Source material:
▽

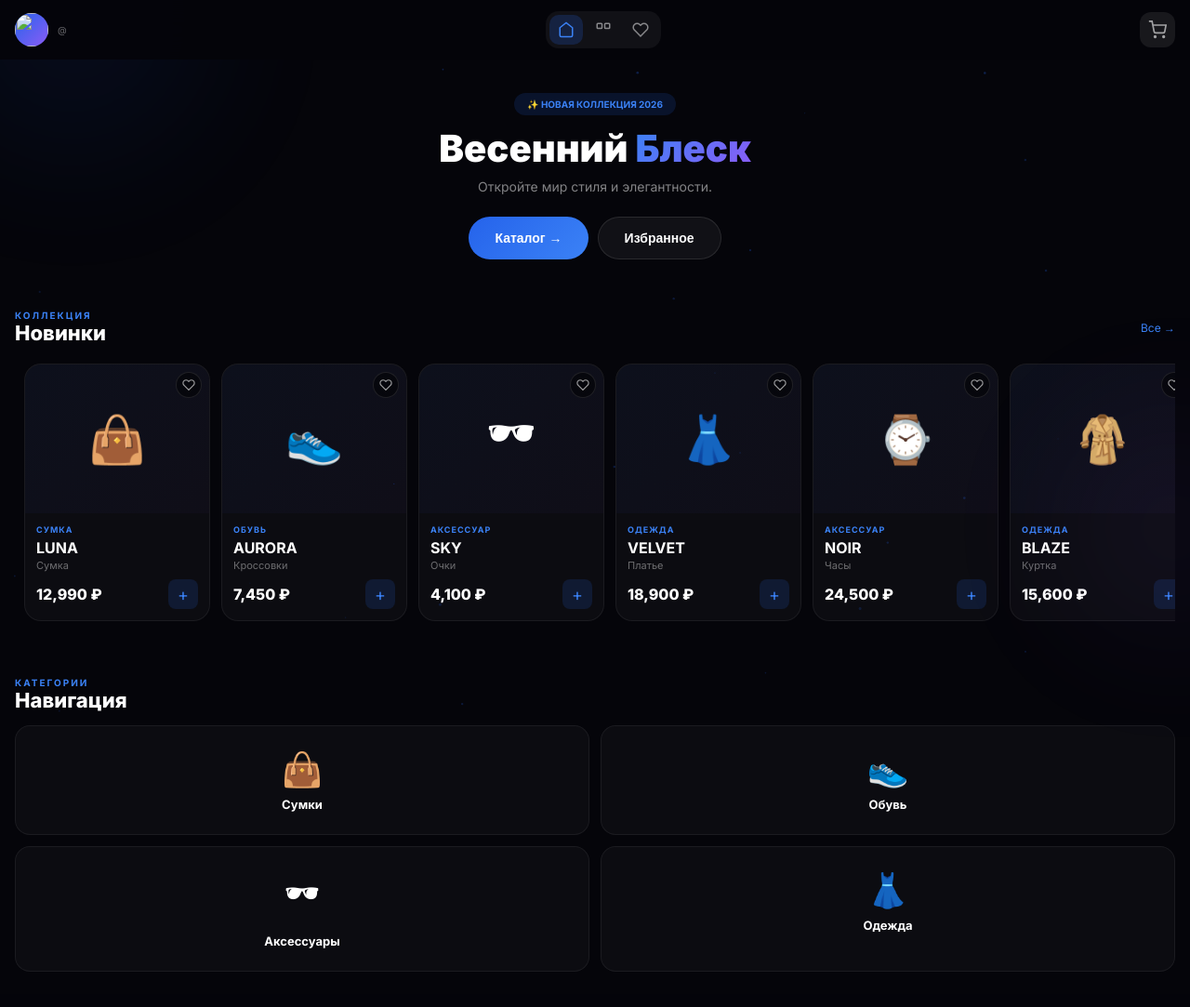
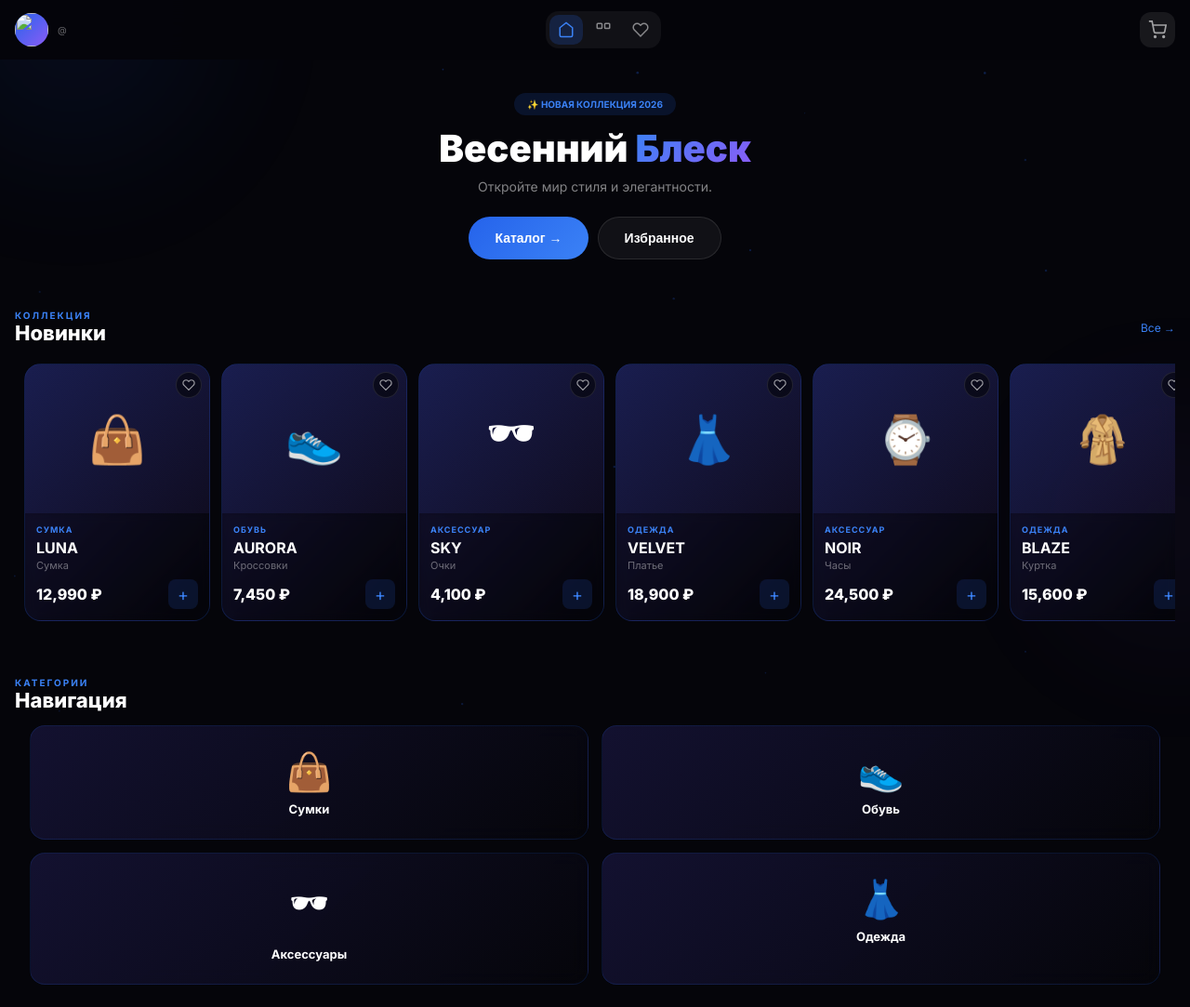
Before and after one commit to shutnk/trifferi, a Flask app: page / in a window 1280 px wide. Shown: the whole page at 93% size. Before the commit the page ends 1045 px from the top, so only its background shows below. Run offline with Flask 3, Linux system fonts and the light colour scheme; some libraries are stand-ins or nearby versions.

Commit message:
New design with smooth animations and fixed grid

```diff
--- a/templates/index.html
+++ b/templates/index.html
@@ -56,7 +56,7 @@ canvas{position:fixed;inset:0;z-index:0;pointer-events:none}
 .pr{display:flex;align-items:center;justify-content:space-between}
 .ppr{font-size:16px;font-weight:800}
 .padd{width:32px;height:32px;border-radius:8px;background:rgba(37,99,235,.15);display:flex;align-items:center;justify-content:center;cursor:pointer;font-size:18px;color:var(--blue2)}
-.cg{display:grid;grid-template-columns:repeat(2,1fr);gap:12px}
+.cg{display:grid;grid-template-columns:repeat(2,1fr);gap:14px;padding:0 16px}
 .cc{padding:24px 12px;border-radius:16px;background:rgba(255,255,255,.03);border:1px solid rgba(255,255,255,.06);text-align:center;cursor:pointer}
 .ci{font-size:36px;margin-bottom:8px}
 .cn{font-size:13px;font-weight:700}
@@ -148,6 +148,59 @@ canvas{position:fixed;inset:0;z-index:0;pointer-events:none}
 .stat-lbl{font-size:10px;color:rgba(255,255,255,.4);margin-top:2px}
 .prof-menu{padding:0 20px 24px}
 .prof-item{display:flex;align-items:center;gap:12px;padding:14px;border-radius:12px;cursor:pointer;font-size:14px;color:rgba(255,255,255,.7);background:rgba(255,255,255,.02);margin-bottom:8px}
+
+/* Smooth transitions everywhere */
+*{transition:all .3s cubic-bezier(0.4,0,0.2,1)}
+.pc,.cc,.cac,.wc,.rec-item{transition:transform .3s cubic-bezier(0.34,1.56,0.64,1),box-shadow .3s,background .3s}
+.pc:hover,.cc:hover,.cac:hover{transform:translateY(-5px) scale(1.02);box-shadow:0 10px 30px rgba(37,99,235,.3)}
+.wc:hover,.rec-item:hover{transform:translateY(-3px);box-shadow:0 8px 25px rgba(37,99,235,.2)}
+.btn-cart,.btn-fav,.size-btn,.wac,.cbtn,.padd{transition:transform .2s,box-shadow .3s,background .3s}
+.btn-cart:active,.btn-fav:active,.size-btn:active{transform:scale(0.92)}
+.nav{transition:background .3s,box-shadow .3s}
+.pg{transition:opacity .4s cubic-bezier(0.4,0,0.2,1)}
+/* New card design */
+.pc{background:linear-gradient(135deg,rgba(30,27,75,.8),rgba(5,5,10,.9));border:1px solid rgba(37,99,235,.2);backdrop-filter:blur(10px);overflow:hidden;position:relative}
+.pc::before{content:'';position:absolute;top:0;left:0;right:0;height:3px;background:linear-gradient(90deg,var(--blue),var(--accent));opacity:0;transition:opacity .3s}
+.pc:hover::before{opacity:1}
+.pi{background:linear-gradient(135deg,rgba(37,99,235,.1),rgba(139,92,246,.05));position:relative}
+.pi::after{content:'';position:absolute;inset:0;background:radial-gradient(circle at center,rgba(37,99,235,.1),transparent 70%);opacity:0;transition:opacity .3s}
+.pc:hover .pi::after{opacity:1}
+.pb{background:rgba(0,0,0,.2);backdrop-filter:blur(5px)}
+/* Category grid - 4 items */
+.cg{display:grid;grid-template-columns:repeat(2,1fr);gap:14px;padding:0 16px}
+.cc{background:linear-gradient(135deg,rgba(30,27,75,.6),rgba(5,5,10,.8));border:1px solid rgba(37,99,235,.15);backdrop-filter:blur(10px);position:relative;overflow:hidden}
+.cc::before{content:'';position:absolute;inset:0;background:linear-gradient(135deg,rgba(37,99,235,.15),rgba(139,92,246,.1));opacity:0;transition:opacity .3s}
+.cc:hover::before{opacity:1}
+.cc .ci{font-size:40px;transition:transform .3s cubic-bezier(0.34,1.56,0.64,1)}
+.cc:hover .ci{transform:scale(1.2) rotate(5deg)}
+.cc .cn{position:relative;z-index:1}
+/* Product grid in catalog - 2 columns */
+.cag{display:grid;grid-template-columns:repeat(2,1fr);gap:14px;padding:0 16px}
+.cac{background:linear-gradient(135deg,rgba(30,27,75,.7),rgba(5,5,10,.9));border:1px solid rgba(37,99,235,.2);backdrop-filter:blur(10px)}
+.cac::before{content:'';position:absolute;top:0;left:0;right:0;height:2px;background:linear-gradient(90deg,var(--blue),var(--accent));transform:scaleX(0);transition:transform .3s}
+.cac:hover::before{transform:scaleX(1)}
+/* Wishlist grid - 2 columns */
+.wg{display:grid;grid-template-columns:repeat(2,1fr);gap:14px;padding:0 16px}
+/* Recommendations - 2 columns */
+.rec-grid{display:grid;grid-template-columns:repeat(2,1fr);gap:12px}
+/* New button styles */
+.btn-cart{background:linear-gradient(135deg,var(--blue),var(--blue2));box-shadow:0 4px 15px rgba(37,99,235,.3);position:relative;overflow:hidden}
+.btn-cart::before{content:'';position:absolute;top:50%;left:50%;width:0;height:0;border-radius:50%;background:rgba(255,255,255,.3);transform:translate(-50%,-50%);transition:width .6s,height .6s}
+.btn-cart:active::before{width:300px;height:300px}
+.btn-fav{transition:all .3s}
+.btn-fav.liked{animation:heartBeat .3s}
+@keyframes heartBeat{0%,100%{transform:scale(1)}50%{transform:scale(1.2)}}
+/* Page transitions */
+.pg-full.active,.pg-profile.active{animation:slideIn .4s cubic-bezier(0.16,1,0.3,1)}
+@keyframes slideIn{from{opacity:0;transform:translateY(100%)}to{opacity:1;transform:translateY(0)}}
+/* Toast animation */
+.toast{animation:toastUp .3s cubic-bezier(0.34,1.56,0.64,1)}
+@keyframes toastUp{from{transform:translateX(-50%) translateY(20px);opacity:0}to{transform:translateX(-50%) translateY(0);opacity:1}}
+/* Badge animation */
+.badge{animation:badgePop .3s cubic-bezier(0.34,1.56,0.64,1)}
+@keyframes badgePop{0%{transform:scale(0)}50%{transform:scale(1.4)}100%{transform:scale(1)}}
+/* Loading animation */
+@keyframes shimmer{0%{background-position:-1000px 0}100%{background-position:1000px 0}}
 </style>
 <script src="https://telegram.org/js/telegram-web-app.js"></script>
 </head>
```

△

Task item: The answer must be every line of the records that holds the string "transitions".

Expected answer:
+/* Smooth transitions everywhere */
+/* Page transitions */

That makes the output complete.